Cancer 2012 04 27118(22) 5623-9 doi 10.1002/cncr.27598

Completion of the human papillomavirus (HPV) vaccine in a large percentage of young females is an important goal to prevent anogenital cancers associated with HPV. The current study examined whether the percentage of insured women who complete the vaccine series has changed across time, and how provider type and age at initiation affects rates of completion.

This retrospective cohort study used administrative data from a private insurance company. The study included 271,976 females in whom the HPV vaccine series was initiated and who had been continuously enrolled in their respective insurance plan for 365 days after vaccine initiation. Multivariate logistic regression was used to determine the odds of completing the vaccine series within 365 days after initiation.

Females aged 13 years to 18 years, 19 years to 26 years, and ≥ 27 years were found to be less likely than those ages 9 years to 12 years to complete their HPV vaccine series. Obstetricians/gynecologists were more likely to administer vaccines to completers than pediatricians, whereas clinics, nurses, family care practitioners, and specialists were less likely to administer initial vaccines to completers compared with pediatricians. The results of the current study also found that females aged 9 years to 12 years and 13 years to 18 years had lower odds of completing the HPV vaccine series for each subsequent year compared with those aged 19 years to 26 years and ≥ 27 years.

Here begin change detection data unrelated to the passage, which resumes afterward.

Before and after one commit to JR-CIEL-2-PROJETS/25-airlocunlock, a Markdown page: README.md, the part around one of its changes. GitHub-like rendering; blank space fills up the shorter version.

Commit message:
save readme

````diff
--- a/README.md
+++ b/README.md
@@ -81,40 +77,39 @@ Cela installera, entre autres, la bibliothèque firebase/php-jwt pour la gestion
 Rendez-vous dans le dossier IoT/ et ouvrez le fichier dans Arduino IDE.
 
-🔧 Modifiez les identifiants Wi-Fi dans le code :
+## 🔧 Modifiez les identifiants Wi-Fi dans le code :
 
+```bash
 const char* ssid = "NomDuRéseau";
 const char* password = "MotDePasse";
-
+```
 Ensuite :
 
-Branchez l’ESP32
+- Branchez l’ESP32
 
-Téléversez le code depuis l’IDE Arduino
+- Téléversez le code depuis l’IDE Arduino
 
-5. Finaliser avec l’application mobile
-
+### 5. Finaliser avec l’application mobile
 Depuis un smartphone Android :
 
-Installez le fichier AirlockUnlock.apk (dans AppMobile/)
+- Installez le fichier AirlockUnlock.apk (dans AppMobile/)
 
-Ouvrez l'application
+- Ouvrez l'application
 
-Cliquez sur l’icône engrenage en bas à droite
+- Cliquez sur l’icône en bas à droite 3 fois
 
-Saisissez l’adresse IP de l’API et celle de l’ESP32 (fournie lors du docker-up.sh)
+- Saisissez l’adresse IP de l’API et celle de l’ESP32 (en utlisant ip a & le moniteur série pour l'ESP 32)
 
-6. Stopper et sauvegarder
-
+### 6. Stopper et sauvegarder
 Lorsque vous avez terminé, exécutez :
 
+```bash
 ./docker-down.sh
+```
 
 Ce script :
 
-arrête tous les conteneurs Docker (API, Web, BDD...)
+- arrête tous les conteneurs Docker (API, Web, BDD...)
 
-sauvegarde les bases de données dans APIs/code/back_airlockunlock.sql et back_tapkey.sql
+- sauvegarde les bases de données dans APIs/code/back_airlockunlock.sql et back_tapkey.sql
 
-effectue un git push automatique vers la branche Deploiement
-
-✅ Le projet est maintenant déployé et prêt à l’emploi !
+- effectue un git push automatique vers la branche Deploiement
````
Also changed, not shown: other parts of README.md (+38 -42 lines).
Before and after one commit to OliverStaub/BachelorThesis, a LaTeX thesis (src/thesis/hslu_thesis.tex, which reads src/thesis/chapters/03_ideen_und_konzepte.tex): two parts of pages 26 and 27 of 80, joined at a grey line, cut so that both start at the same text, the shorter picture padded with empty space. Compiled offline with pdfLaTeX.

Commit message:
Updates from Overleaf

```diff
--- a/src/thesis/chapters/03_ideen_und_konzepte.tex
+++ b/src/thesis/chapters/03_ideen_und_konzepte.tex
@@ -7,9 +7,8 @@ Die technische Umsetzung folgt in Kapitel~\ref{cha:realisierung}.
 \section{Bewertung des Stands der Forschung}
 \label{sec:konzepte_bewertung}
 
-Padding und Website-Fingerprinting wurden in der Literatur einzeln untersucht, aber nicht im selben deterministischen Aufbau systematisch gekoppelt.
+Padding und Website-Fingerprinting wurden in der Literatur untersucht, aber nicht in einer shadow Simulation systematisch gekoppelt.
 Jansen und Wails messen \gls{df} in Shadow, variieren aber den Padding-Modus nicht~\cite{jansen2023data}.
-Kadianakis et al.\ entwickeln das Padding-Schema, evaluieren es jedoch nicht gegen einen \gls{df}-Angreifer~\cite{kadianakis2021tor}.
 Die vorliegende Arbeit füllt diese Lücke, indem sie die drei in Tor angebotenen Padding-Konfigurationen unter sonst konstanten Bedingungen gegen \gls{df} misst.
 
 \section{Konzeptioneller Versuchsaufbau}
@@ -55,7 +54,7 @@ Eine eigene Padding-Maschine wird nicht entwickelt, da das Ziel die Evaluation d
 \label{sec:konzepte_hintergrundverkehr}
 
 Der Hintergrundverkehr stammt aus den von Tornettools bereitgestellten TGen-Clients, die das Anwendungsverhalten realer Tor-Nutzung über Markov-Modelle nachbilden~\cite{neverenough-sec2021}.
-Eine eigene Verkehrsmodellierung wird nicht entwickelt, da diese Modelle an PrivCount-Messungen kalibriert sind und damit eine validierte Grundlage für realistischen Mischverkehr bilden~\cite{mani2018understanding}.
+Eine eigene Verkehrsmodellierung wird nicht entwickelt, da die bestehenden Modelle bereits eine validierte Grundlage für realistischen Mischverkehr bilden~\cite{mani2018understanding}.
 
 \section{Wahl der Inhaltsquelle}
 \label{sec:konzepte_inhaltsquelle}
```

Among insured females in the United States, the percentage of females who complete the HPV vaccine series is dropping over time, especially among younger females, who are specifically targeted to receive the vaccine. Physicians need to stress the importance of completing all 3 vaccinations to their patients.